• Task brief: The records that follow should be copied out exactly, pictures excluded.

-- Input material follows --

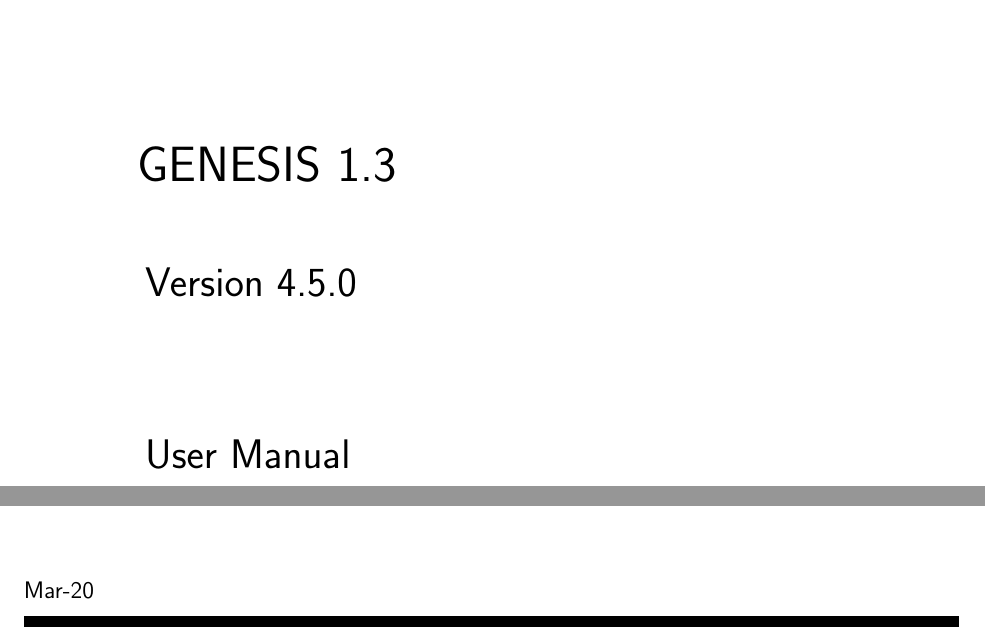
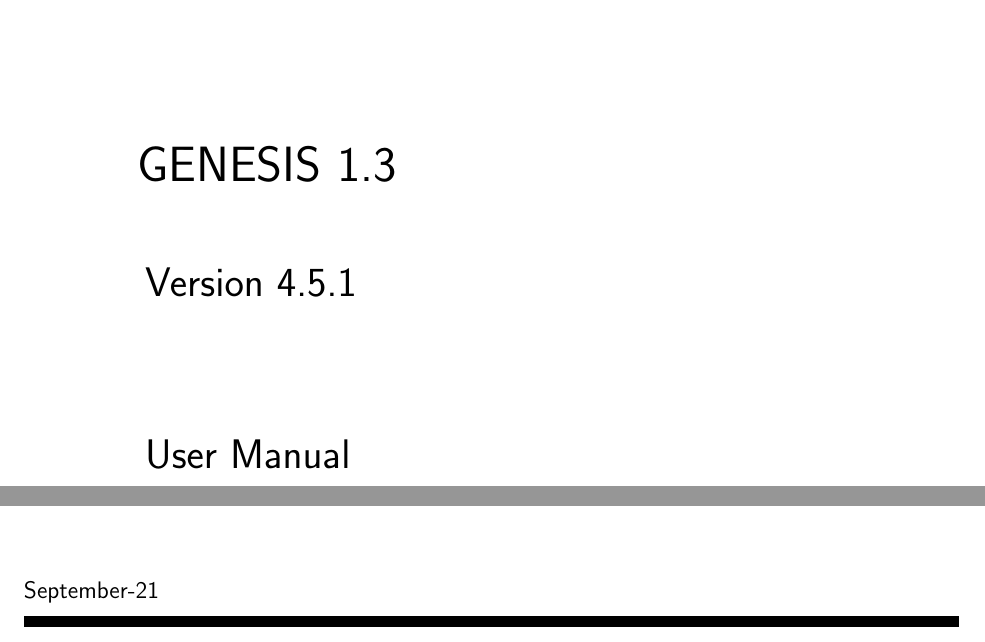
Before and after one commit to svenreiche/Genesis-1.3-Version4, a LaTeX thesis (manual/Genesis-Manual.tex): two parts of page 1 of 35, joined at a grey line, cut so that both start at the same text. Compiled offline with pdfLaTeX.

Commit message:
built manual pdf (and updated version/date on title page)

```diff
--- a/manual/Genesis-Manual.tex
+++ b/manual/Genesis-Manual.tex
@@ -20,11 +20,11 @@
 \rule{\textwidth}{0.2cm}\\
 {\rule{0cm}{4cm}\Huge\sf\hspace{2cm}GENESIS 1.3}\\
 \vspace{1cm}
-{\rule{0cm}{2cm}\LARGE\sf\hspace{2cm}Version 4.5.0}\\
+{\rule{0cm}{2cm}\LARGE\sf\hspace{2cm}Version 4.5.1}\\
 \vspace{1cm}
 {\rule{0cm}{2cm}\LARGE\sf\hspace{2cm}User Manual}\\
 \vspace{10cm}\\
-{\sf Mar-20}\\
+{\sf September-21}\\
 \rule{\textwidth}{0.2cm}\\
 \vspace{5cm}
 \pagebreak
```
Also changed, not shown: manual/Genesis-Manual.pdf.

-- Input material concluded --

• Response for this exercise:
Before and after one commit to svenreiche/Genesis-1.3-Version4, a LaTeX thesis (manual/Genesis-Manual.tex): two parts of page 1 of 35, joined at a grey line, cut so that both start at the same text. Compiled offline with pdfLaTeX.

Commit message:
built manual pdf (and updated version/date on title page)

```diff
--- a/manual/Genesis-Manual.tex
+++ b/manual/Genesis-Manual.tex
@@ -20,11 +20,11 @@
 \rule{\textwidth}{0.2cm}\\
 {\rule{0cm}{4cm}\Huge\sf\hspace{2cm}GENESIS 1.3}\\
 \vspace{1cm}
-{\rule{0cm}{2cm}\LARGE\sf\hspace{2cm}Version 4.5.0}\\
+{\rule{0cm}{2cm}\LARGE\sf\hspace{2cm}Version 4.5.1}\\
 \vspace{1cm}
 {\rule{0cm}{2cm}\LARGE\sf\hspace{2cm}User Manual}\\
 \vspace{10cm}\\
-{\sf Mar-20}\\
+{\sf September-21}\\
 \rule{\textwidth}{0.2cm}\\
 \vspace{5cm}
 \pagebreak
```
Also changed, not shown: manual/Genesis-Manual.pdf.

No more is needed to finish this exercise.